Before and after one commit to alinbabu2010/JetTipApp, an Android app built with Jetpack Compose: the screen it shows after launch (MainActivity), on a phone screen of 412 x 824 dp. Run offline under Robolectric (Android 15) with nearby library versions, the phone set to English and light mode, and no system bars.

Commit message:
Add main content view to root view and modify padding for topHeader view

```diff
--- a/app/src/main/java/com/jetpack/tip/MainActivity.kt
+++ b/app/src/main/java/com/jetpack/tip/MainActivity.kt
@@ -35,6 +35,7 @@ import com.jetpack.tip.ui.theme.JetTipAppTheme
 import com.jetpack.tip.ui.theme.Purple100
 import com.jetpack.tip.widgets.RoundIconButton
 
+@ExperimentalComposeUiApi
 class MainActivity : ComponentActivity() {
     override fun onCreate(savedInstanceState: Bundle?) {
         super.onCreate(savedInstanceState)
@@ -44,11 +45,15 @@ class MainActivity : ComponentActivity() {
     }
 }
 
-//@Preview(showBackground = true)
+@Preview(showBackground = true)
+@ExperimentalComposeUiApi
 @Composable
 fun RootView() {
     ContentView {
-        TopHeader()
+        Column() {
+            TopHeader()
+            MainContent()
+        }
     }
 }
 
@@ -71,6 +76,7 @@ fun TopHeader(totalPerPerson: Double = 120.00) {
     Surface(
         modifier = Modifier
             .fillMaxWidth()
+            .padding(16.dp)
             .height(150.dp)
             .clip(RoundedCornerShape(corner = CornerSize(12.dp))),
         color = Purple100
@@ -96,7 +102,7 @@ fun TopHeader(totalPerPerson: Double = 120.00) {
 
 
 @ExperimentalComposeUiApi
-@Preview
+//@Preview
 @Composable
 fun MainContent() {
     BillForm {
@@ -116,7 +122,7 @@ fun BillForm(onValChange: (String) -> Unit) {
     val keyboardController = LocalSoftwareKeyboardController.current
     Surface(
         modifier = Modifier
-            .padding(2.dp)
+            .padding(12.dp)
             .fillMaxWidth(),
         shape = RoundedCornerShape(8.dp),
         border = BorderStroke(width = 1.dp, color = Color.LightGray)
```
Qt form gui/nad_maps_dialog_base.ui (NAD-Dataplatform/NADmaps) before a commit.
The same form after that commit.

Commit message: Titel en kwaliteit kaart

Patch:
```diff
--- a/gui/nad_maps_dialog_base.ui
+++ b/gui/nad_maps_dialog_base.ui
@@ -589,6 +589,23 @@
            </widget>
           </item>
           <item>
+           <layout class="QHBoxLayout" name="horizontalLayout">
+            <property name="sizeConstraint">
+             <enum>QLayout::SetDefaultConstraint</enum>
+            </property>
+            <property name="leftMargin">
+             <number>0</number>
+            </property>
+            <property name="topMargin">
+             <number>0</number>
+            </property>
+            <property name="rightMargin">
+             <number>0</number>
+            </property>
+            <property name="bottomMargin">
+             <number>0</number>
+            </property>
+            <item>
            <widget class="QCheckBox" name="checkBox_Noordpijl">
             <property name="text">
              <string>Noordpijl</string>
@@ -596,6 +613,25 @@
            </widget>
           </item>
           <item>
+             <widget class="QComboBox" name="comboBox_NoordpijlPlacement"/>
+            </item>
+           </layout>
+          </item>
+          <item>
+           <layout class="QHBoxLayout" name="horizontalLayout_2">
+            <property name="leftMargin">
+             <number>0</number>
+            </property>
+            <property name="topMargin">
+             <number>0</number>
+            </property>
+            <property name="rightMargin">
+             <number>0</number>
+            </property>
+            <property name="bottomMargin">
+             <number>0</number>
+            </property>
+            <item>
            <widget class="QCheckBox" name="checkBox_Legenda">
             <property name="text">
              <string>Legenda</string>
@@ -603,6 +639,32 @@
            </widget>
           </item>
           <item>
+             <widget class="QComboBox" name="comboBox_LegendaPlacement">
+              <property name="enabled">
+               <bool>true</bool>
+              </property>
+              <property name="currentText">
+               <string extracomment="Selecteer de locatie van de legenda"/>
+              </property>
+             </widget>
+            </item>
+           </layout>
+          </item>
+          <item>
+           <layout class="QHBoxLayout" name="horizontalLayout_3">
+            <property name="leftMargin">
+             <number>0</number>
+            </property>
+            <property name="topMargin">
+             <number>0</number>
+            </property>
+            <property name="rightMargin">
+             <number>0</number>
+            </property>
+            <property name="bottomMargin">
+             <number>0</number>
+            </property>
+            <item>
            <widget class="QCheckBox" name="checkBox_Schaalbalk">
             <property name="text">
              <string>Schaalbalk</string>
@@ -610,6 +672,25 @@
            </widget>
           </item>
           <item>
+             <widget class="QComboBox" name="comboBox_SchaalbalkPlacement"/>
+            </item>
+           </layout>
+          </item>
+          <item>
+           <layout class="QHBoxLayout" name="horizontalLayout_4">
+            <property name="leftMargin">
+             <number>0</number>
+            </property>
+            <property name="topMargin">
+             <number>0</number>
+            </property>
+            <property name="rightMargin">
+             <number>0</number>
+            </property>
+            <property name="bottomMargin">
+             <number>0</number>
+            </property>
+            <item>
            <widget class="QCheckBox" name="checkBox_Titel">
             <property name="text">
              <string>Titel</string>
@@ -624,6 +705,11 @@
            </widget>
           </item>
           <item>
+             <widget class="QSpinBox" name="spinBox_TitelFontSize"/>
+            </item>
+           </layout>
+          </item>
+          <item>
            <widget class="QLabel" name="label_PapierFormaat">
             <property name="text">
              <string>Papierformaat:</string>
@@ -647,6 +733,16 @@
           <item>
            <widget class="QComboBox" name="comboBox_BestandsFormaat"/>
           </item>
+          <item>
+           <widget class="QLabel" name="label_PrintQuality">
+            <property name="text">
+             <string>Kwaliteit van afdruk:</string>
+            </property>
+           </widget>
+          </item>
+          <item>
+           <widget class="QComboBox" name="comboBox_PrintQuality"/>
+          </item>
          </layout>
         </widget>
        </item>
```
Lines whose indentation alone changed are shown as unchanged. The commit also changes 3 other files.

=-=-=

> [Work item] Taking the records above as input, show every line in which the word "after" is present.

> [Response to this task]
Before and after one commit to alinbabu2010/JetTipApp, an Android app built with Jetpack Compose: the screen it shows after launch (MainActivity), on a phone screen of 412 x 824 dp. Run offline under Robolectric (Android 15) with nearby library versions, the phone set to English and light mode, and no system bars.
The same form after that commit.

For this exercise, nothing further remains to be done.